Data to process –

--------------------

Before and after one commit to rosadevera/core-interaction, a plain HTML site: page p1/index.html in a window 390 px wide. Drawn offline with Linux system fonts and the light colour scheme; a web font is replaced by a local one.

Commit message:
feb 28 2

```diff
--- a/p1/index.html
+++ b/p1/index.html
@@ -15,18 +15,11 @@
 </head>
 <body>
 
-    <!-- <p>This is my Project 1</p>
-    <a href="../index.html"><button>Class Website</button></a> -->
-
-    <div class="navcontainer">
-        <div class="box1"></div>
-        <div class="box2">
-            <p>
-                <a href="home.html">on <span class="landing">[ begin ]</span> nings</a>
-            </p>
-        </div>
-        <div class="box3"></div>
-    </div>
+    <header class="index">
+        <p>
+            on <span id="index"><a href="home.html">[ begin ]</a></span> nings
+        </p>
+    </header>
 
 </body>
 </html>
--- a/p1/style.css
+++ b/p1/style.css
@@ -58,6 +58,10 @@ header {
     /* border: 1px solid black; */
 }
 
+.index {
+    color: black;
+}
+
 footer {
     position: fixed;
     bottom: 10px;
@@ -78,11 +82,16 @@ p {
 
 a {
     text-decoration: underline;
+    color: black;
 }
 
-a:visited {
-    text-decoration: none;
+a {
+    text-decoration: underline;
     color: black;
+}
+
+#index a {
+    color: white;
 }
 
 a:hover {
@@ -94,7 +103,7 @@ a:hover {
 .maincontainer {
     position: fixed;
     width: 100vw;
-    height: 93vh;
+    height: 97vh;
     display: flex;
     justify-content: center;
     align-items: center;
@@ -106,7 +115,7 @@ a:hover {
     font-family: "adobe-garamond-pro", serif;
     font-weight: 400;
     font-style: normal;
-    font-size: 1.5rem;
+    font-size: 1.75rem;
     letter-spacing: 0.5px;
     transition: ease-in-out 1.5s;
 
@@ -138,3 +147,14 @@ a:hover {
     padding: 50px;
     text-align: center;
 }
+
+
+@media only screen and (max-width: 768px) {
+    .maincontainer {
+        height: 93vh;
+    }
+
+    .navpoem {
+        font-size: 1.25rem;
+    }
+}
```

--------------------

What to produce –
Repeat the whole listing exactly, line for line.

The completed task –
Before and after one commit to rosadevera/core-interaction, a plain HTML site: page p1/index.html in a window 390 px wide. Drawn offline with Linux system fonts and the light colour scheme; a web font is replaced by a local one.

Commit message:
feb 28 2

```diff
--- a/p1/index.html
+++ b/p1/index.html
@@ -15,18 +15,11 @@
 </head>
 <body>
 
-    <!-- <p>This is my Project 1</p>
-    <a href="../index.html"><button>Class Website</button></a> -->
-
-    <div class="navcontainer">
-        <div class="box1"></div>
-        <div class="box2">
-            <p>
-                <a href="home.html">on <span class="landing">[ begin ]</span> nings</a>
-            </p>
-        </div>
-        <div class="box3"></div>
-    </div>
+    <header class="index">
+        <p>
+            on <span id="index"><a href="home.html">[ begin ]</a></span> nings
+        </p>
+    </header>
 
 </body>
 </html>
--- a/p1/style.css
+++ b/p1/style.css
@@ -58,6 +58,10 @@ header {
     /* border: 1px solid black; */
 }
 
+.index {
+    color: black;
+}
+
 footer {
     position: fixed;
     bottom: 10px;
@@ -78,11 +82,16 @@ p {
 
 a {
     text-decoration: underline;
+    color: black;
 }
 
-a:visited {
-    text-decoration: none;
+a {
+    text-decoration: underline;
     color: black;
+}
+
+#index a {
+    color: white;
 }
 
 a:hover {
@@ -94,7 +103,7 @@ a:hover {
 .maincontainer {
     position: fixed;
     width: 100vw;
-    height: 93vh;
+    height: 97vh;
     display: flex;
     justify-content: center;
     align-items: center;
@@ -106,7 +115,7 @@ a:hover {
     font-family: "adobe-garamond-pro", serif;
     font-weight: 400;
     font-style: normal;
-    font-size: 1.5rem;
+    font-size: 1.75rem;
     letter-spacing: 0.5px;
     transition: ease-in-out 1.5s;
 
@@ -138,3 +147,14 @@ a:hover {
     padding: 50px;
     text-align: center;
 }
+
+
+@media only screen and (max-width: 768px) {
+    .maincontainer {
+        height: 93vh;
+    }
+
+    .navpoem {
+        font-size: 1.25rem;
+    }
+}
```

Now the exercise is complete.